While the data from the two Phase 3 trials can be transformational to Soligenix’s growth, the CiVax™ vaccine program has also moved into the spotlight for its potential to offer an effective and practical vaccine product. The CiVax™ program is different from competing development strategies and utilizes a protein-based platform that directly introduces the protein into the bloodstream. 

Soligenix believes that its path toward creating a capable vaccine candidate has inherent benefits, and that strategy may be especially true in the race for a coronavirus vaccine. The company notes that while DNA and RNA vaccines have been explored, especially in the context of cancer and veterinary vaccines, there is no DNA or RNA vaccine which has been FDA approved for human use as yet. The viral vectored platforms have had approved products. Still, they are often contra-indicated for use in elderly or immune-compromised populations, and also, often require shipment and storage at freezing temperatures below -60°C. The CiVax™ protein approach addresses these issues directly by applying technology to support ambient shipping /storage applicable to a vast population (no contra-indications). Tackling those issues can be a tremendous asset to any vaccine contender.

The power behind the technology has to do with selecting an adjuvant, a substance added to the vaccine to enhance the body’s immune response to the antigen (which in this case is the Spike protein). In its study, Soligenix uses CoVaccine HT™ as the adjuvant because it has been shown to stimulate both cell-mediated and humoral immunity. The company’s preclinical studies indicate that the response is Th1 balanced – a type of immune response that is believed to be particularly important to protect against COVID-19. Other promising data from the study is revealing itself.

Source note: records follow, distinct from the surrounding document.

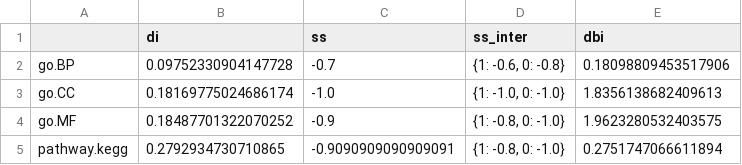
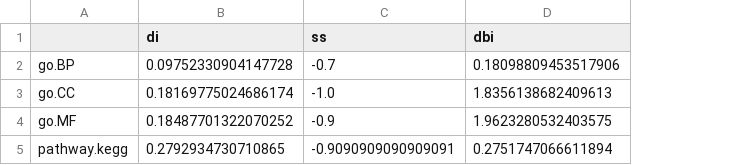
Before and after one commit to bionetslab/digest-tutorial, a CSV file: results/gene_cluster/cluster_gene_symbol_complete_input_validation.csv, drawn as a sheet; the diff names each change by its address in the sheet, - before the commit and + after, or states it on an @@ line.

```diff
--- a/results/gene_cluster/cluster_gene_symbol_complete_input_validation.csv
+++ b/results/gene_cluster/cluster_gene_symbol_complete_input_validation.csv
-column D (ss_inter), rows 2-5: {1: -0.6, 0: -0.8} | {1: -1.0, 0: -1.0} | {1: -0.8, 0: -1.0} | {1: -0.8, 0: -1.0}
```
Also changed, not shown: results/gene_cluster/cluster_gene_symbol_complete_p-value_validation.csv, 7 other files.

Comparing CiVax To Other Vaccine Studies

Soligenix recently submitted a manuscript for publication detailing the preclinical results with its prototype vaccine. Important data likely to be discussed in the preprint is that CiVax™ produced neutralizing antibody results in mice, which were very strong, and are similar to values measured in convalescent plasma, the liquid part of blood that is collected from patients who have recovered from COVID-19. This may be a critical advantage to Soligenix.

Part of the dilemma that vaccine developers face is that while neutralizing antibody responses can be “species independent” – meaning they can be measured across different species (mouse, non-human primate, human) using the same experiment – there is an unknown as to what a “protective” level of antibody is. There also lacks a clear understanding of how that threshold might change between species. Therefore, despite the markets cheering preliminary data from every “Company A” as a winning hand, some of the enthusiasm deserves a more tempered reaction.

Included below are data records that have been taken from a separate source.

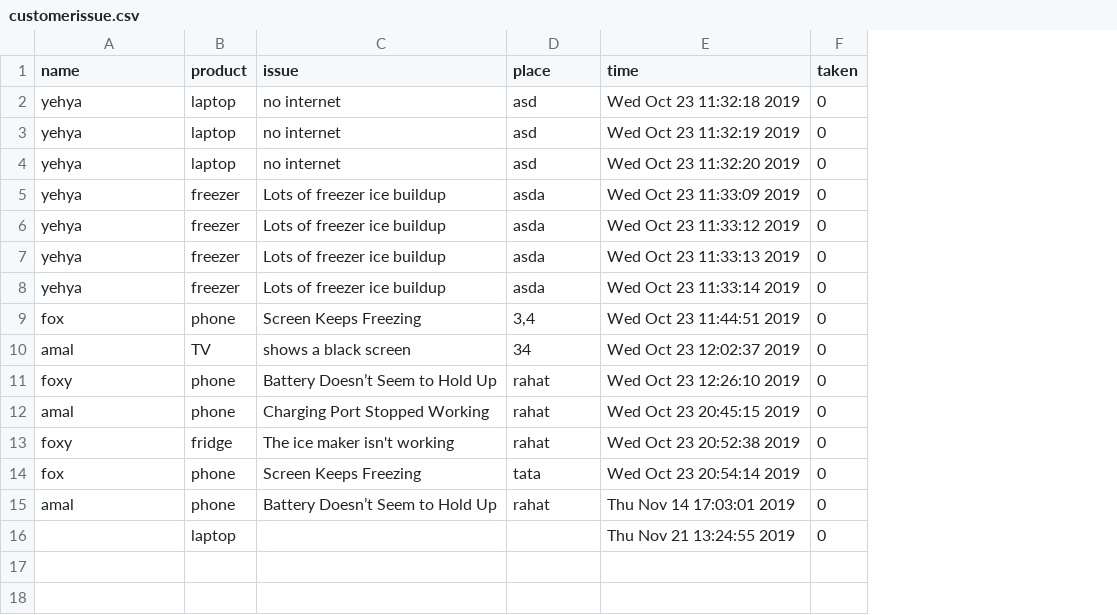
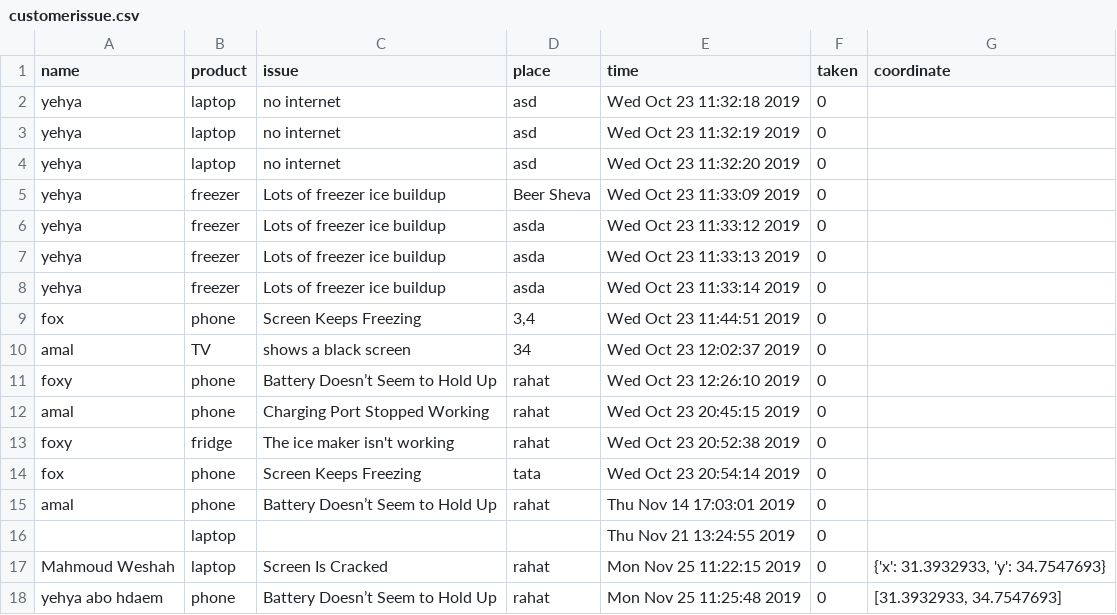
Before and after one commit to FoxFreih/projectA, a CSV file: customerissue.csv, drawn as a sheet; the diff names each change by its address in the sheet, - before the commit and + after, or states it on an @@ line.

Commit message:
mahmoud and yehya worked on shibuts func

```diff
--- a/customerissue.csv
+++ b/customerissue.csv
+column G (coordinate), empty
-D5 (place): asda
+D5 (place): Beer Sheva
+row 17: Mahmoud Weshah | laptop | Screen Is Cracked | rahat | Mon Nov 25 11:22:15 2019 | 0 | {'x': 31.3932933, 'y': 34.7547693}
+row 18: yehya abo hdaem | phone | Battery Doesn’t Seem to Hold Up | rahat | Mon Nov 25 11:25:48 2019 | 0 | [31.3932933, 34.7547693]
```
Also changed, not shown: IssueTime.csv, 5 other files.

Thus, although positive “preliminary” data, from any company, tend to grab headlines, it’s important to note that test results can change depending on what reagents are used in the chemical analysis. This means that it is sometimes unreliable to compare results between different groups, especially as different analysis methods in the COVID-19 space are still being refined. Soligenix is leveraging its expertise with a different strategic path.

Soligenix is banking on science that shows that the use of protein vaccines is both a well-established technology and the potential gold standard in vaccine development. The company’s easy to use vaccines, formulated as single-dose vials, require a user to add sterile water for injection, mix, and inject. This can likely be done with both the traditional syringe or with needle-free devices. In either case, the delivery system is already developed and readily available.

Moreover, the product’s stability also means that cold-chain storage and delivery does not need to be maintained and that shipments are not particularly time-sensitive. Thus, if products get held up with flight delays, customs inspections, or other logistics, there is no concern about product waste or loss of potency. Perhaps the most critical factor in favor of an approved Soligenix vaccine is that no specialized training is needed to administer the vaccine. These advantages would create a unique ability for the company to manufacture on a large scale and deliver these vaccines worldwide.

Like other companies, Soligenix is focusing on the later-stage evaluation of relevant preclinical data. And as they continue to work closely with its collaborators at the University of Hawaii, its next steps include advancing both antigen and adjuvant manufacturing efforts and conducting further nonclinical studies. The company is also well-positioned to explore several funding alternatives to drive the rapid scale-up of manufacturing required to advance toward potential clinical trials. For more than a decade, Soligenix’s Public Health Solutions business segment has been funded by government grants and awards.

A Transformation Period For Soligenix On Several Fronts

The years of trial research and product development may align to deliver substantial catalyst benefits to the company in the coming months. The two Phase 3 trials have the potential to provide value-creating events in roughly four months. And the SGX301 data has already proven to be statistically significant. Moreover, the DMC nod to increase the study enrollment in the SGX942 trial is also a positive indicator that the study may be meeting its 90% power.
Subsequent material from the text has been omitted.